Count every line in the data below where "item" occurs, then state that number and nothing more.

**The input:**

──────────

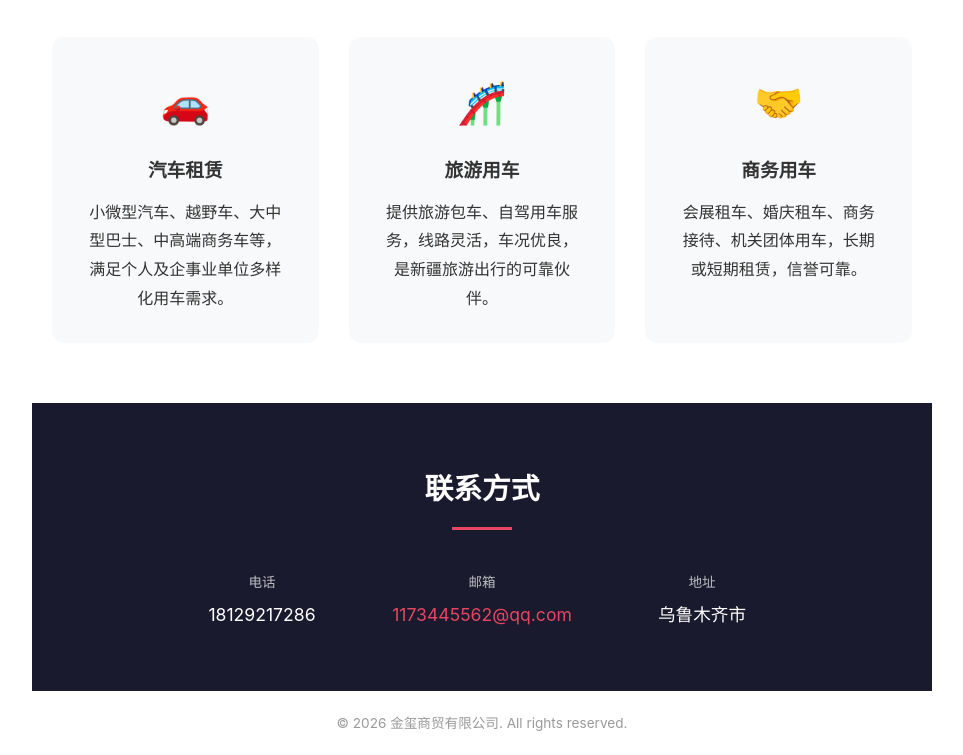
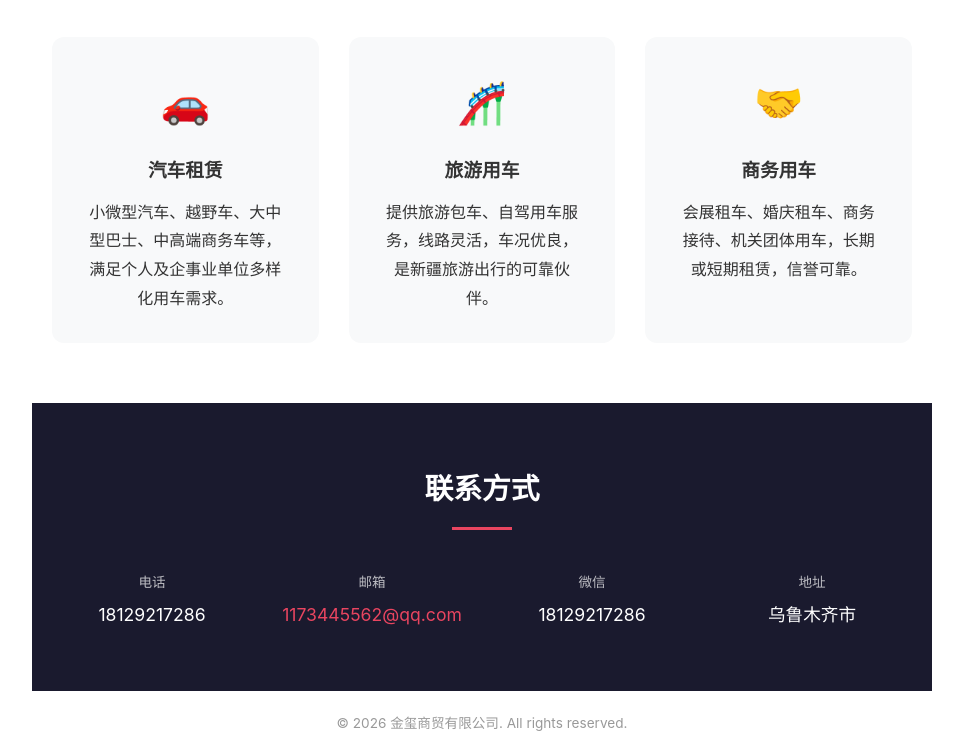
Before and after one commit to kylin0538/Test, a plain HTML site: page index.html in a window 1280 px wide. Shown: the part 852-1607 px from the top of the page, without its empty margins (158-1121 px from the left). Drawn offline with Linux system fonts and the light colour scheme.

Commit message:
Add files via upload

```diff
--- a/index.html
+++ b/index.html
@@ -118,6 +118,10 @@ footer {
             <div class="value"><a href="mailto:1173445562@qq.com">1173445562@qq.com</a></div>
         </div>
         <div class="contact-item">
+            <div class="label">微信</div>
+            <div class="value">18129217286</div>
+        </div>
+        <div class="contact-item">
             <div class="label">地址</div>
             <div class="value">乌鲁木齐市</div>
         </div>
```
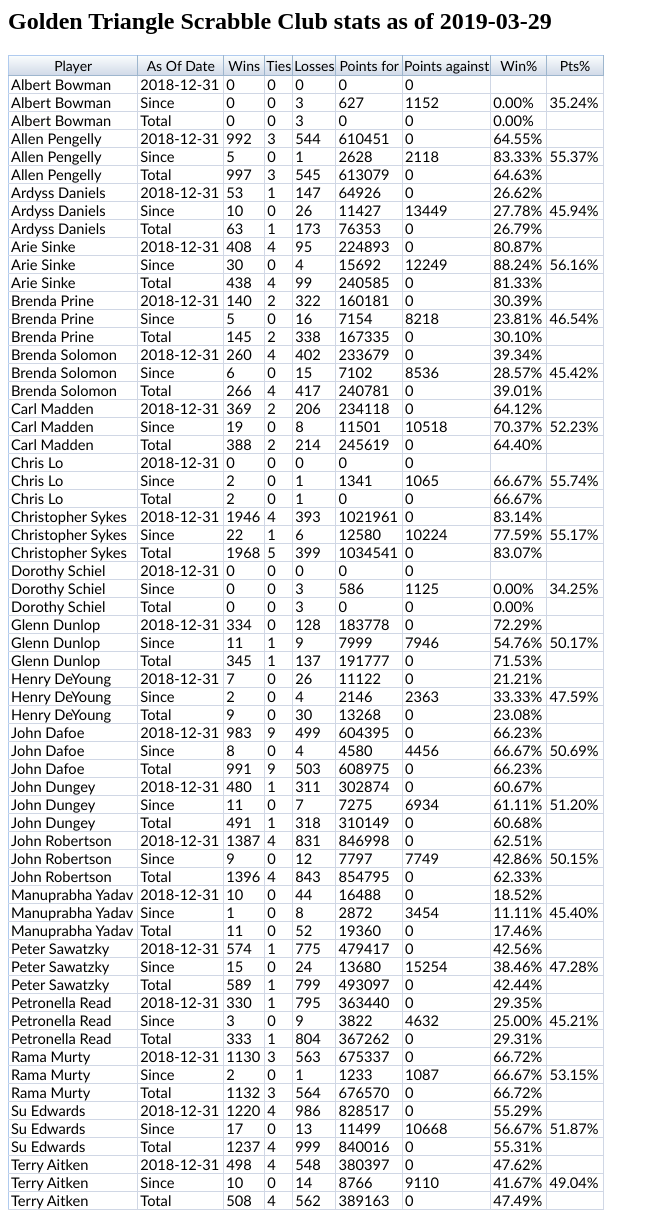
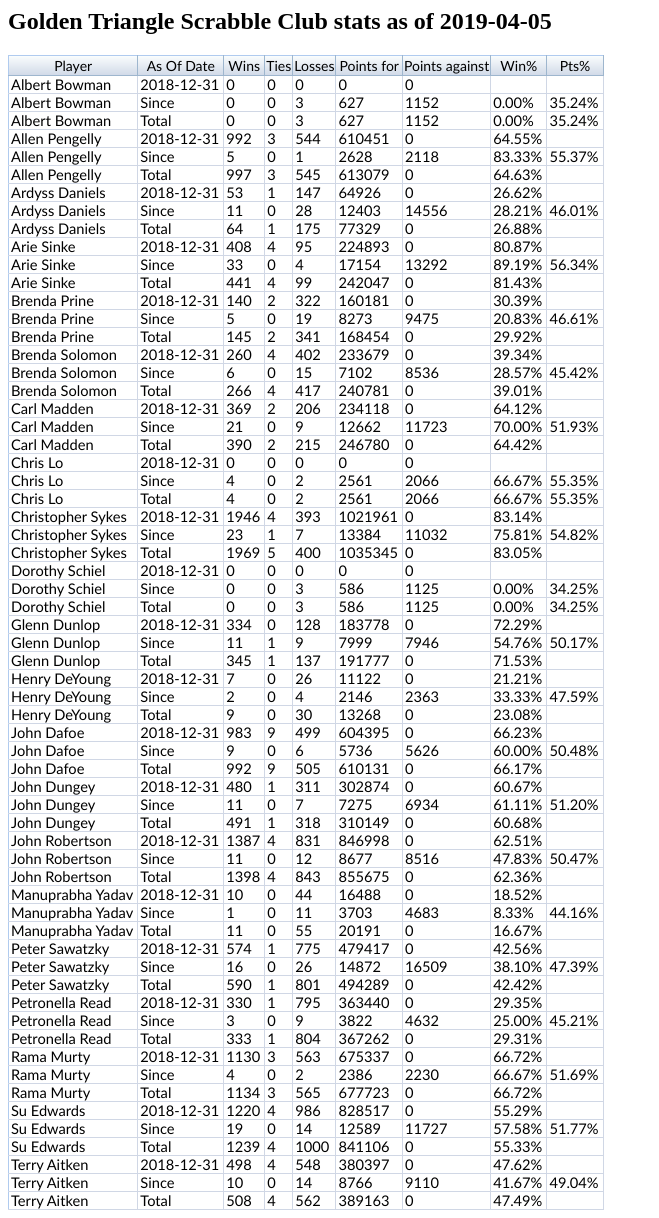
Before and after one commit to TileRunner/tilerunner.github.io, a Jekyll site: the page CambridgeClubStats.html, which Jekyll copies as it is, in a window 1280 px wide. Shown: the whole page, without its empty margins (0-659 px from the left). Built offline with Jekyll 4.4.1, drawn with Linux system fonts in a browser that asks for light colours.

Commit message:
Update CambridgeClubStats.html
Stats as of 2019-04-05

```diff
--- a/CambridgeClubStats.html
+++ b/CambridgeClubStats.html
@@ -3,7 +3,7 @@
 <link rel="stylesheet" href="css/excel-2007.css" />
 </head>
 <body>
-<h2>Golden Triangle Scrabble Club stats as of 2019-03-29</h2>
+<h2>Golden Triangle Scrabble Club stats as of 2019-04-05</h2>
 <table class="ExcelTable2007">
 <thead>
 <tr>
@@ -48,10 +48,10 @@
 <td>0</td>
 <td>0</td>
 <td>3</td>
-<td>0</td>
-<td>0</td>
+<td>627</td>
+<td>1152</td>
 <td>0.00%</td>
-<td></td>
+<td>35.24%</td>
 </tr>
 <tr>
 <td>Allen Pengelly</td>
@@ -100,23 +100,23 @@
 <tr>
 <td>Ardyss Daniels</td>
 <td>Since</td>
-<td>10</td>
+<td>11</td>
 <td>0</td>
-<td>26</td>
-<td>11427</td>
-<td>13449</td>
-<td>27.78%</td>
-<td>45.94%</td>
+<td>28</td>
+<td>12403</td>
+<td>14556</td>
+<td>28.21%</td>
+<td>46.01%</td>
 </tr>
 <tr>
 <td>Ardyss Daniels</td>
 <td>Total</td>
-<td>63</td>
+<td>64</td>
 <td>1</td>
-<td>173</td>
-<td>76353</td>
+<td>175</td>
+<td>77329</td>
 <td>0</td>
-<td>26.79%</td>
+<td>26.88%</td>
 <td></td>
 </tr>
 <tr>
@@ -133,23 +133,23 @@
 <tr>
 <td>Arie Sinke</td>
 <td>Since</td>
-<td>30</td>
+<td>33</td>
 <td>0</td>
 <td>4</td>
-<td>15692</td>
-<td>12249</td>
-<td>88.24%</td>
-<td>56.16%</td>
+<td>17154</td>
+<td>13292</td>
+<td>89.19%</td>
+<td>56.34%</td>
 </tr>
 <tr>
 <td>Arie Sinke</td>
 <td>Total</td>
-<td>438</td>
+<td>441</td>
 <td>4</td>
 <td>99</td>
-<td>240585</td>
+<td>242047</td>
 <td>0</td>
-<td>81.33%</td>
+<td>81.43%</td>
 <td></td>
 </tr>
 <tr>
@@ -168,21 +168,21 @@
 <td>Since</td>
 <td>5</td>
 <td>0</td>
-<td>16</td>
-<td>7154</td>
-<td>8218</td>
-<td>23.81%</td>
-<td>46.54%</td>
+<td>19</td>
+<td>8273</td>
+<td>9475</td>
+<td>20.83%</td>
+<td>46.61%</td>
 </tr>
 <tr>
 <td>Brenda Prine</td>
 <td>Total</td>
 <td>145</td>
 <td>2</td>
-<td>338</td>
-<td>167335</td>
+<td>341</td>
+<td>168454</td>
 <td>0</td>
-<td>30.10%</td>
+<td>29.92%</td>
 <td></td>
 </tr>
 <tr>
@@ -232,23 +232,23 @@
 <tr>
 <td>Carl Madden</td>
 <td>Since</td>
-<td>19</td>
+<td>21</td>
 <td>0</td>
-<td>8</td>
-<td>11501</td>
-<td>10518</td>
-<td>70.37%</td>
-<td>52.23%</td>
+<td>9</td>
+<td>12662</td>
+<td>11723</td>
+<td>70.00%</td>
+<td>51.93%</td>
 </tr>
 <tr>
 <td>Carl Madden</td>
 <td>Total</td>
-<td>388</td>
+<td>390</td>
 <td>2</td>
-<td>214</td>
-<td>245619</td>
+<td>215</td>
+<td>246780</td>
 <td>0</td>
-<td>64.40%</td>
+<td>64.42%</td>
 <td></td>
 </tr>
 <tr>
@@ -265,24 +265,24 @@
 <tr>
 <td>Chris Lo</td>
 <td>Since</td>
+<td>4</td>
+<td>0</td>
 <td>2</td>
-<td>0</td>
-<td>1</td>
-<td>1341</td>
-<td>1065</td>
+<td>2561</td>
+<td>2066</td>
 <td>66.67%</td>
-<td>55.74%</td>
+<td>55.35%</td>
 </tr>
 <tr>
 <td>Chris Lo</td>
 <td>Total</td>
+<td>4</td>
+<td>0</td>
 <td>2</td>
-<td>0</td>
-<td>1</td>
-<td>0</td>
-<td>0</td>
+<td>2561</td>
+<td>2066</td>
 <td>66.67%</td>
-<td></td>
+<td>55.35%</td>
 </tr>
 <tr>
 <td>Christopher Sykes</td>
@@ -298,23 +298,23 @@
 <tr>
 <td>Christopher Sykes</td>
 <td>Since</td>
-<td>22</td>
+<td>23</td>
 <td>1</td>
-<td>6</td>
-<td>12580</td>
-<td>10224</td>
-<td>77.59%</td>
-<td>55.17%</td>
+<td>7</td>
+<td>13384</td>
+<td>11032</td>
+<td>75.81%</td>
+<td>54.82%</td>
 </tr>
 <tr>
 <td>Christopher Sykes</td>
 <td>Total</td>
-<td>1968</td>
+<td>1969</td>
 <td>5</td>
-<td>399</td>
-<td>1034541</td>
+<td>400</td>
+<td>1035345</td>
 <td>0</td>
-<td>83.07%</td>
+<td>83.05%</td>
 <td></td>
 </tr>
 <tr>
@@ -345,10 +345,10 @@
 <td>0</td>
 <td>0</td>
 <td>3</td>
-<td>0</td>
-<td>0</td>
+<td>586</td>
+<td>1125</td>
 <td>0.00%</td>
-<td></td>
+<td>34.25%</td>
 </tr>
 <tr>
 <td>Glenn Dunlop</td>
@@ -430,23 +430,23 @@
 <tr>
 <td>John Dafoe</td>
 <td>Since</td>
-<td>8</td>
+<td>9</td>
 <td>0</td>
-<td>4</td>
-<td>4580</td>
-<td>4456</td>
-<td>66.67%</td>
-<td>50.69%</td>
+<td>6</td>
+<td>5736</td>
+<td>5626</td>
+<td>60.00%</td>
+<td>50.48%</td>
 </tr>
 <tr>
 <td>John Dafoe</td>
 <td>Total</td>
-<td>991</td>
+<td>992</td>
 <td>9</td>
-<td>503</td>
-<td>608975</td>
+<td>505</td>
+<td>610131</td>
 <td>0</td>
-<td>66.23%</td>
+<td>66.17%</td>
 <td></td>
 </tr>
 <tr>
@@ -496,23 +496,23 @@
 <tr>
 <td>John Robertson</td>
 <td>Since</td>
-<td>9</td>
+<td>11</td>
 <td>0</td>
 <td>12</td>
-<td>7797</td>
-<td>7749</td>
-<td>42.86%</td>
-<td>50.15%</td>
+<td>8677</td>
+<td>8516</td>
+<td>47.83%</td>
+<td>50.47%</td>
 </tr>
 <tr>
 <td>John Robertson</td>
 <td>Total</td>
-<td>1396</td>
+<td>1398</td>
 <td>4</td>
 <td>843</td>
-<td>854795</td>
+<td>855675</td>
 <td>0</td>
-<td>62.33%</td>
+<td>62.36%</td>
 <td></td>
 </tr>
 <tr>
@@ -531,21 +531,21 @@
 <td>Since</td>
 <td>1</td>
 <td>0</td>
-<td>8</td>
-<td>2872</td>
-<td>3454</td>
-<td>11.11%</td>
-<td>45.40%</td>
+<td>11</td>
+<td>3703</td>
+<td>4683</td>
+<td>8.33%</td>
+<td>44.16%</td>
 </tr>
 <tr>
 <td>Manuprabha Yadav</td>
 <td>Total</td>
 <td>11</td>
 <td>0</td>
-<td>52</td>
-<td>19360</td>
+<td>55</td>
+<td>20191</td>
 <td>0</td>
-<td>17.46%</td>
+<td>16.67%</td>
 <td></td>
 </tr>
 <tr>
@@ -562,23 +562,23 @@
 <tr>
 <td>Peter Sawatzky</td>
 <td>Since</td>
-<td>15</td>
+<td>16</td>
 <td>0</td>
-<td>24</td>
-<td>13680</td>
-<td>15254</td>
-<td>38.46%</td>
-<td>47.28%</td>
+<td>26</td>
+<td>14872</td>
+<td>16509</td>
+<td>38.10%</td>
+<td>47.39%</td>
 </tr>
 <tr>
 <td>Peter Sawatzky</td>
 <td>Total</td>
-<td>589</td>
+<td>590</td>
 <td>1</td>
-<td>799</td>
-<td>493097</td>
+<td>801</td>
+<td>494289</td>
 <td>0</td>
-<td>42.44%</td>
+<td>42.42%</td>
 <td></td>
 </tr>
 <tr>
@@ -628,21 +628,21 @@
 <tr>
 <td>Rama Murty</td>
 <td>Since</td>
+<td>4</td>
+<td>0</td>
 <td>2</td>
-<td>0</td>
-<td>1</td>
-<td>1233</td>
-<td>1087</td>
+<td>2386</td>
+<td>2230</td>
 <td>66.67%</td>
-<td>53.15%</td>
+<td>51.69%</td>
 </tr>
 <tr>
 <td>Rama Murty</td>
 <td>Total</td>
-<td>1132</td>
+<td>1134</td>
 <td>3</td>
-<td>564</td>
-<td>676570</td>
+<td>565</td>
+<td>677723</td>
 <td>0</td>
 <td>66.72%</td>
 <td></td>
@@ -661,23 +661,23 @@
 <tr>
 <td>Su Edwards</td>
 <td>Since</td>
-<td>17</td>
+<td>19</td>
 <td>0</td>
-<td>13</td>
-<td>11499</td>
-<td>10668</td>
-<td>56.67%</td>
-<td>51.87%</td>
+<td>14</td>
+<td>12589</td>
+<td>11727</td>
+<td>57.58%</td>
+<td>51.77%</td>
 </tr>
 <tr>
 <td>Su Edwards</td>
 <td>Total</td>
-<td>1237</td>
+<td>1239</td>
 <td>4</td>
-<td>999</td>
-<td>840016</td>
+<td>1000</td>
+<td>841106</td>
 <td>0</td>
-<td>55.31%</td>
+<td>55.33%</td>
 <td></td>
 </tr>
 <tr>
```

──────────

**Answer for the task:** 2